Professional bodies have been critical in delivering this change in expectation of professionals. It is professional bodies that have largely promulgated the concept of CPD. They monitor and evaluate CPD, and can accredit individual compliance with a formal CPD policy. This has had a profound effect on the operation of professional bodies, the activities of professions and the very nature of professionalism.
Professional bodies have, in the past, regulated professionals using three primary methods or ‘pillars’ of professionalism (Friedman and Hanson, 2010).
The first method is entry qualifications, whether by examination after formal training, recommendation after apprenticeship, approved prior learning or presentation of a portfolio of work judged to be of sufficient quality and relevance. These continue to be the primary means of distinguishing professionals.
Entry qualifications have been supplemented for many years by complaints and disciplinary procedures to sanction those found to be incompetent, incapable or untrustworthy. This second pillar of professionalism is guided by codes of ethics, and operates through investigative procedures, hearings and appeals processes. There has always been a third method of regulating professionals, but it has, until CPD, been far less visible outside the professions. This is the positive support for good professional practice offered by professional bodies. It includes organising seminars and conferences, publishing information that can guide practice, providing helplines and advice, and running member networks, including branches, special interest groups and specialist groups. These all contribute to communities of practice and the culture of professionalism that allows new knowledge and good practice techniques to be generated and disseminated. CPD has become the mainstay of this third pillar of professionalism, systemising development activities and helping to make them potentially visible to other professionals, clients/ patients, employers and the general public.
This is a significant change. CPD has formalised this third pillar of professional regulation and makes it not only more visible, but also potentially more closely connected to improvements in practice and in impacts on those receiving professional services.

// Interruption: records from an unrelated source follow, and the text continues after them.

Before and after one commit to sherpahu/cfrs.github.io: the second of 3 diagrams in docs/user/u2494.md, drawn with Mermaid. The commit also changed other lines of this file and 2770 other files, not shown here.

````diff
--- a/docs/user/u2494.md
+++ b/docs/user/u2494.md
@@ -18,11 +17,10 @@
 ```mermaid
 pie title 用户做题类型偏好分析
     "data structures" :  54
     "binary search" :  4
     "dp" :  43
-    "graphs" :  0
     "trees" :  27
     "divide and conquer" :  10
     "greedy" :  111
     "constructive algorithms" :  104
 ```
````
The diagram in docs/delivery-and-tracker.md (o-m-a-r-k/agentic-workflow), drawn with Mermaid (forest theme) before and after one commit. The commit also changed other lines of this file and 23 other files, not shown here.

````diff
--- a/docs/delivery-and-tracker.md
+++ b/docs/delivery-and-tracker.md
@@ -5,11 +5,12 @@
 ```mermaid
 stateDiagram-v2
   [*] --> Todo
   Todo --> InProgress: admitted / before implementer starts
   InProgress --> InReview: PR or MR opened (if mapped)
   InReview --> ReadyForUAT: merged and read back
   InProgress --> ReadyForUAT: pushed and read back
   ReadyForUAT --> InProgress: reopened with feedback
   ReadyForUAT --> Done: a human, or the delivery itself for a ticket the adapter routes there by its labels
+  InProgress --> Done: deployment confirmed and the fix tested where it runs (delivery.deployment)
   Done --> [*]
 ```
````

Professional bodies have always recorded attendance at events and meetings. However, the motivation for this was recording the popularity of events; attendance would be added up to show the events’ success in terms of attracting members and covering costs. What did not occur was reviewing which individual members attended. It is the tracking of individual member activities, and/or their plans and reflections on the contributions of activities to their learning and practice, that is new with CPD. This has made professional bodies more closely linked to the ongoing practice of professionals, and professionals have, consequently, become more engaged with their professional bodies.